(SUPPLIED INFORMATION begins)

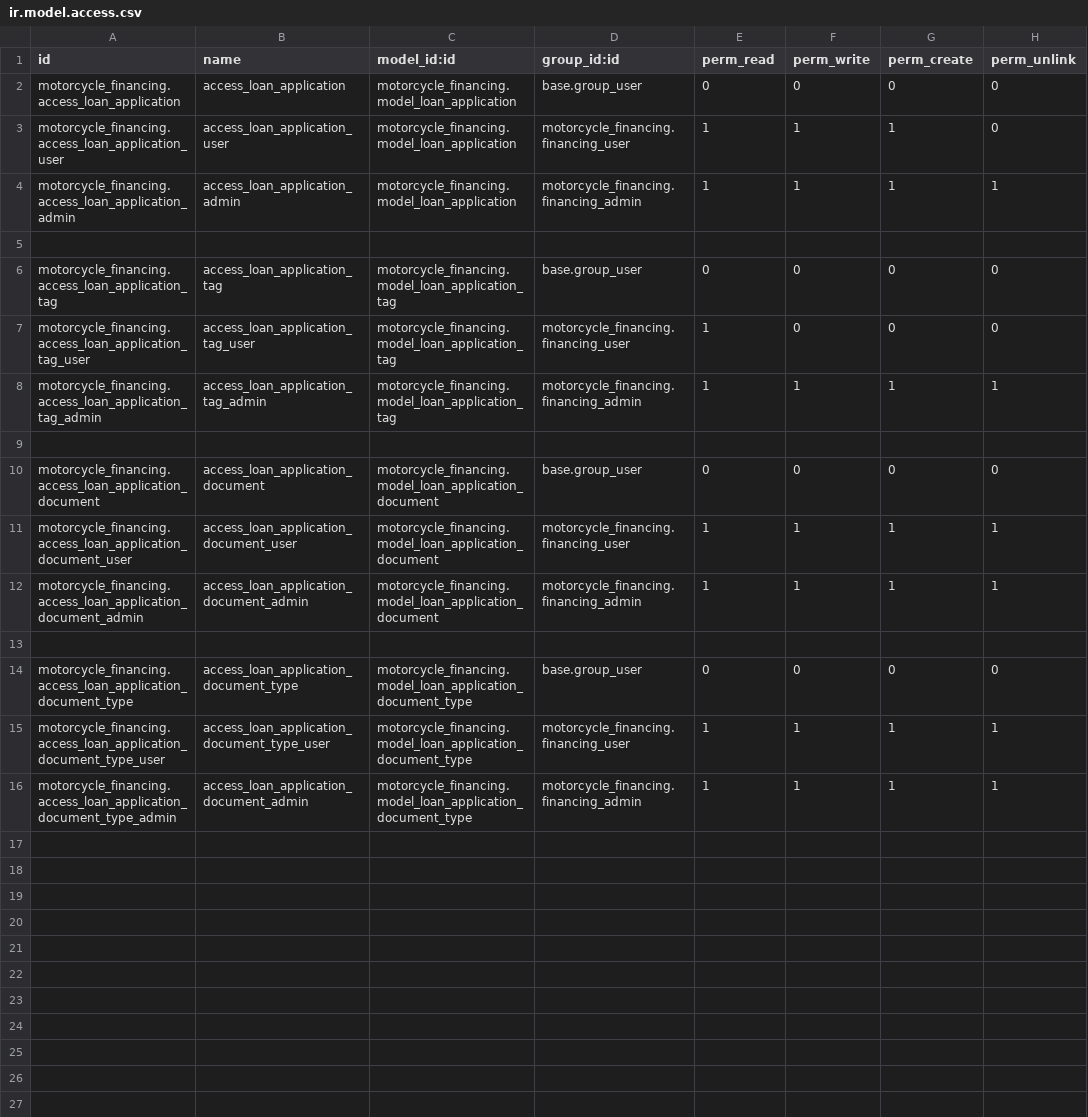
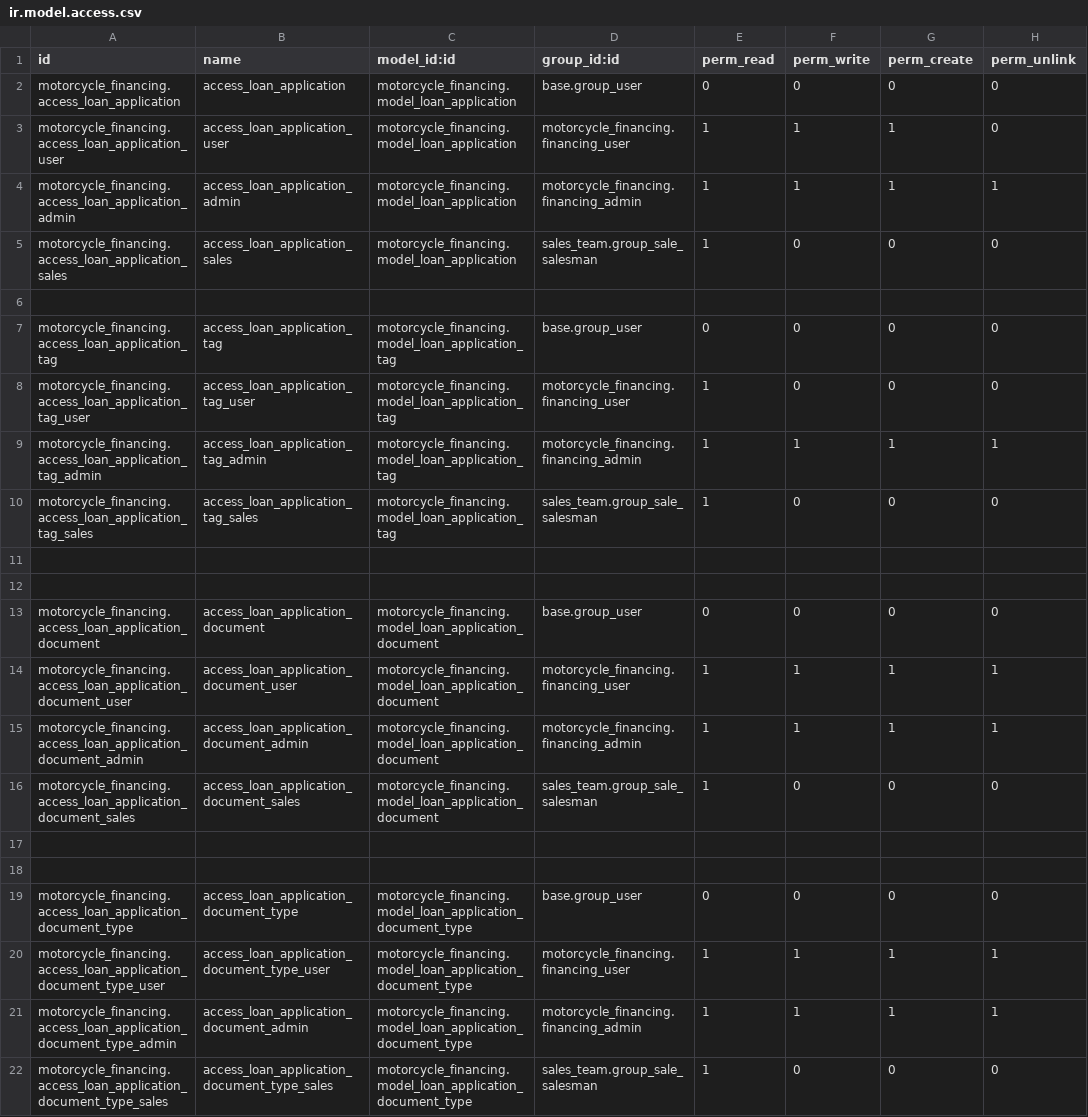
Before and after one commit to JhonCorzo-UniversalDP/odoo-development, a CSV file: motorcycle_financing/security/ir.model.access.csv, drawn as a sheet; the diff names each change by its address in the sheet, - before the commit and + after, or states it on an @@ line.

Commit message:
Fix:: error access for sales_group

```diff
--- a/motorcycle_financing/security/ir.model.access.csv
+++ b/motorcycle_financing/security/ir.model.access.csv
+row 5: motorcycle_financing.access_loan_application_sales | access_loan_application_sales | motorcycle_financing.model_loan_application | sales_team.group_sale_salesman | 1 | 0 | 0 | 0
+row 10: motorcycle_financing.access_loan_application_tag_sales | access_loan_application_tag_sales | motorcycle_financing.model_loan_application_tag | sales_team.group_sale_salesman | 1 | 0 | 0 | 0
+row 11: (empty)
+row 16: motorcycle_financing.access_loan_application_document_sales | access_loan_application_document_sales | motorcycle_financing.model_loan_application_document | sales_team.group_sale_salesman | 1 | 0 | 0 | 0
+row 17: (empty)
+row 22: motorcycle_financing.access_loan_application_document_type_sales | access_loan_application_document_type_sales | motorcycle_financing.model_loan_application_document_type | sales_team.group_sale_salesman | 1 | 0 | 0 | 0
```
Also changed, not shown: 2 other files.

(SUPPLIED INFORMATION ends)

:: EXERCISE DIRECTIONS ::
Please give the number of lines above that contain "security", without any other words.

:: EXERCISE ANSWER ::
3